Maori ward petition delivered to council
A petition calling for a public poll on the issue of Maori wards for Western Bay of Plenty District Council has been delivered today.
Petitioners arrived at council offices on Barkes Corner at 12pm with boxes containing more than 4000 signatures.
Of those, they say a random check shows at least 2532 are eligible voters within the district, and therefore entitled to call for a poll.
1708 signatures are required to initiate a public poll on the issue of Maori wards, which a majority of councillors voted in favour of at a meeting in November 2017.
The three councillors who voted against the decision – Mike Lally, Margaret Murray-Benge, and Kevin Marsh – joined other residents in presenting the petition.
Kevin says he was surprised when his fellow councillors voted in favour of the proposal, but is happy to stick to the position he took in November.
“We’re all equal in this world. We all have the right to stand for council – there’s no favouritism,” he says.
“I believe the council went about it the wrong way – we should have consulted with the public first, which is what’s going to happen now anyway.”
Mike, who has been on the street collecting signatures these past few weeks, says Maori wards are race-based legislation, which is wrong.
“We’re all Kiwis,” he says. “What’s most concerning to me is the level of distrust out there towards the council. We had someone asking us to make sure we had copies of the petition, because they didn’t trust the council with them.”
He also thanks all the volunteers from around the district who helped with door-knocking and collecting signatures on the street.
For her part, Margaret says she supported the petition because the only way she could ever be on council as a woman was if all people were treated equally.
“I was determined to resist any shift from that position to a different philosophy,” she says.
“The community is also uncomfortable with not having been consulted.”
She expects the resulting public vote to overwhelmingly reject Maori wards for the Western Bay of Plenty.
“What was so sad is the mayor raised the expectations of one sector of society, without consulting with everyone else. I think there will be consequences for him in 2019 especially as a result.”
Western Bay of Plenty Mayor Garry Webber declined to comment on the petition, other than saying it was within the rights of petitioners to call for a poll.
A council spokesperson says if the petition proves valid a poll will be held on Saturday May 19 (voting closes at midday) and will be conducted under the provisions of the Local Electoral Act 2001 by the council’s electoral officer.
"The review of representation arrangements in something the council is required to undertake every six years. It is where we look at the structure of the council and its community boards, how elected members are elected.

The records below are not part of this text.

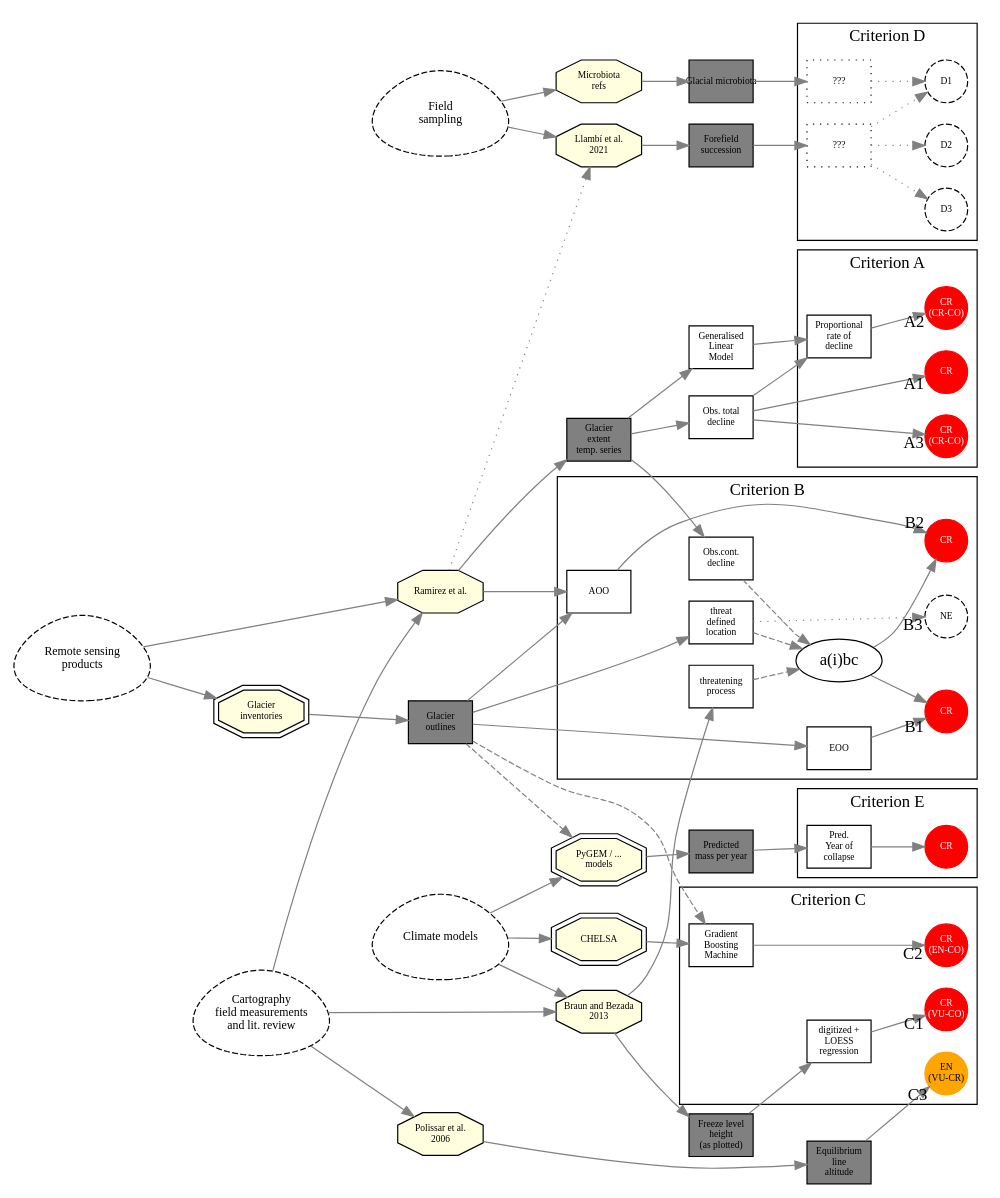
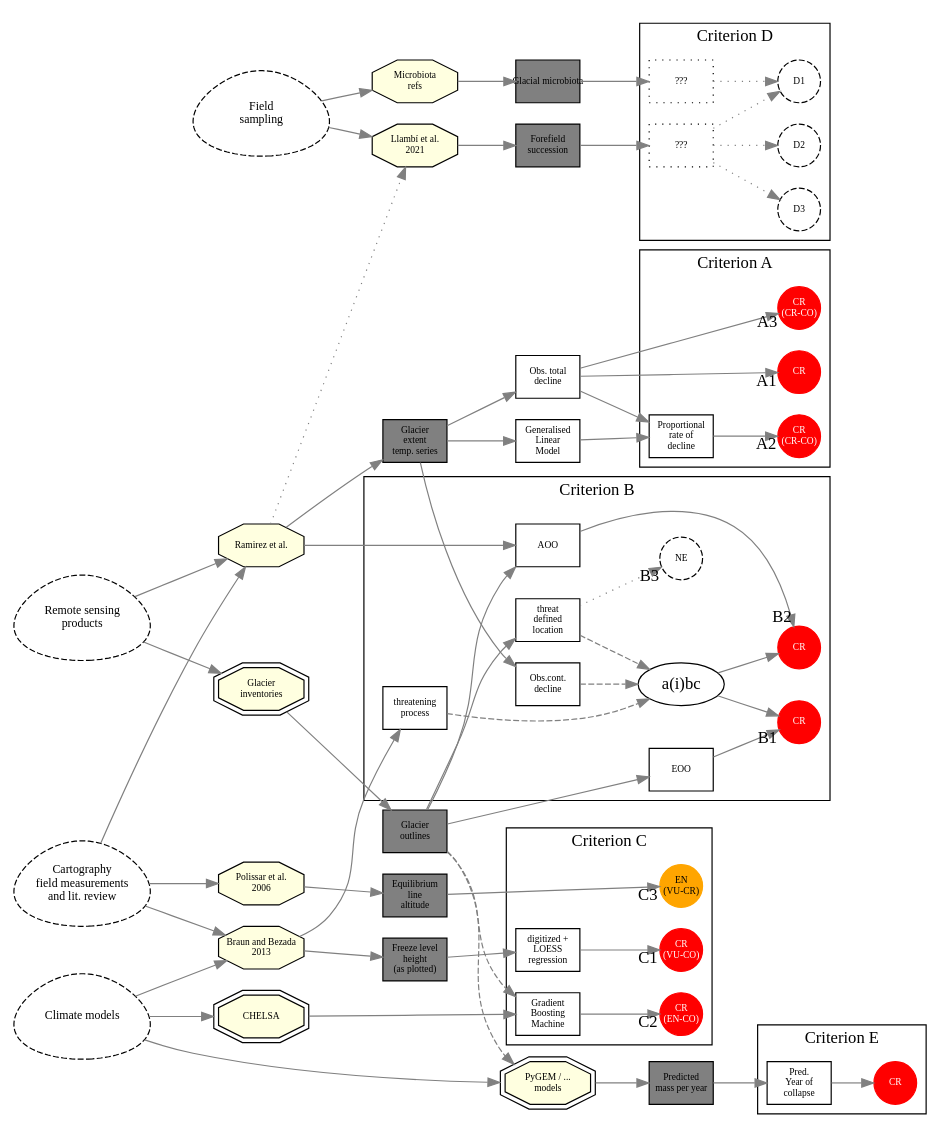
Before and after one commit to red-list-ecosystem/T6.1-SA-01-VE-01-Cordillera-Merida: the diagram in assets/Data-sources-Venezuela.gv, drawn with Graphviz. The commit also changed 10 other files, not shown here.

```diff
--- a/assets/Data-sources-Venezuela.gv
+++ b/assets/Data-sources-Venezuela.gv
@@ -1,130 +1,130 @@
 digraph G {
     compound=true; #nodesep=1.0;
     newrank=true;
     rankdir=LR;
     #layout=twopi;
   edge [color="grey"]
     { node [ shape=octagon fontsize=8 fixedsize=true fillcolor=lightyellow style=filled width=1]
         PUB1 [label="Ramirez et al.\n"]
         PUB3 [label="Braun and Bezada\n2013"]
         PUB4 [label="Polissar et al.\n 2006"]
         PUB7 [label="Llambí et al.\n2021"]
         PUB8 [label="Microbiota\nrefs"]
     }
     { node [ shape=doubleoctagon fontsize=8 fixedsize=true fillcolor=lightyellow style=filled width=1]
         PUB2 [label="Glacier\ninventories"]
         PUB5 [label="PyGEM / ...\nmodels" ]
         PUB6 [label="CHELSA"]
         
     }
      { node [ shape=circle fontsize=8 fixedsize=true style=filled]
       A1 [label="CR" color=red fontcolor="white"]
       A2 [label="CR\n(CR-CO)" color=red fontcolor="white"]
       A3 [label="CR\n(CR-CO)" color=red fontcolor="white"]
       B1 [label="CR" color=red fontcolor="white"]
       B2 [label="CR" color=red fontcolor="white"]
       B3 [label="NE" style="dashed"]
       C1 [label="CR\n(VU-CO)" color="red" fontcolor="white"]
       C2 [label="CR\n(EN-CO)" color="red" fontcolor="white"]
       C3 [label="EN\n(VU-CR)" color="orange"]
       D1 [style="dashed"]
       D2 [style="dashed"]
       D3 [style="dashed"]
       E [label="CR" color=red fontcolor="white"]
     }
     {node [ shape=box fontsize=8 fixedsize=true fillcolor=grey style=filled]
       data [label="Glacier\nextent\ntemp. series"]
        pols [label="Glacier\noutlines"]
         ELA [label="Equilibrium\nline\naltitude"]
     FLH [label="Freeze level\nheight\n(as plotted)"]
     mass [label="Predicted\nmass per year"]
     FORE [label="Forefield\nsuccession"]
     MICRO [label="Glacial microbiota"]
     }
     {node [ shape=box fontsize=8 fixedsize=true]
      model [label="Generalised\nLinear\nModel"]
      decline[label="Obs.cont.\ndecline"]
      OTD[label="Obs. total\ndecline"]
      PRD[label="Proportional\nrate of\ndecline"]
       threat[label="threatening\nprocess"]
       locs[label="threat\ndefined\nlocation"]
       loess [label="digitized +\nLOESS\nregression"]
       yoc [label="Pred.\nYear of\ncollapse"]
       GBM [label="Gradient\nBoosting\nMachine"]
      AOO
      EOO
      FOREQ1 [label="???" style=dotted]
     MICROQ2 [label="???" style=dotted]
     }
     {node [ shape=egg fontsize=10 fixedsize=true style=dashed width=1.5 height=1]
     GCM [label="Climate models"]
     GIS [label="Cartography\nfield measurements\nand lit. review"]
     RS [label="Remote sensing\nproducts"]
     FIELD [label="Field\nsampling"]
     }
     PUB1 -> data
     
     data -> OTD -> PRD
     data -> model -> PRD
     data -> decline
     OTD -> A1 [headlabel="A1"]
       OTD -> A3 [headlabel="A3"]
     subgraph cluster_critA {
       label="Criterion A"
       
       {rank="same"; A1 A2 A3}
       PRD -> A2 [headlabel="A2"]
       A1 -> A2 -> A3 [style=invis; rank="same"]
     }
     PUB2 -> pols -> locs
     PUB3 -> threat
     {pols;PUB1} -> AOO 
     pols -> EOO 
     subgraph cluster_critB {
       label="Criterion B"
       subgraph cluster_litts {
         label=""; pencolor=invis
         locs -> litts [style=dashed]
         decline -> litts [style=dashed]
         threat -> litts [style=dashed]
         litts [label="a(i)bc"]
       }
       litts -> {B1;B2}
       AOO -> B2 [headlabel="B2"]
       EOO -> B1 [headlabel="B1"]
       locs -> B3 [headlabel="B3" style=dotted]
     }
     PUB3 -> FLH -> loess
     PUB4 -> ELA
     ELA -> C3 [headlabel="C3"]
     PUB6 -> GBM
     pols -> GBM [style=dashed]
     subgraph cluster_critC {
       label="Criterion C"
       loess -> C1 [headlabel="C1"]
       GBM -> C2 [headlabel="C2"]
       {rank="same"; C1 C2 C3}
       
     }
     PUB7 -> FORE
     PUB8 -> MICRO
     FORE -> FOREQ1
     MICRO -> MICROQ2
     subgraph cluster_critD {
       label="Criterion D"
       MICROQ2 -> {D1} [style=dotted]
       FOREQ1 -> {D1;D2;D3} [style=dotted]
     }
     PUB5 -> mass -> yoc
      pols -> PUB5 [style=dashed]
     subgraph cluster_critE {
       label="Criterion E" pos="bottom"
       yoc -> E
     }
     GCM -> {PUB6;PUB3;PUB5}
     RS -> {PUB1;PUB2}
     GIS -> {PUB1;PUB3;PUB4}
     FIELD -> {PUB7;PUB8}
     PUB1 -> PUB7 [style=dotted]
-  {rank="same"; A1 A2 A3 B1 B2 B3 D1 D2 D3 C1 C2 C3 E}
+  // {rank="same"; A1 A2 A3 B1 B2 B3 D1 D2 D3 C1 C2 C3 E}
 }
```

"The review initially considers the electoral system, Maori wards, and then representation arrangements. The representation arrangements process involves public feedback/submissions and will be finalised after the outcome of the Maori wards poll is known."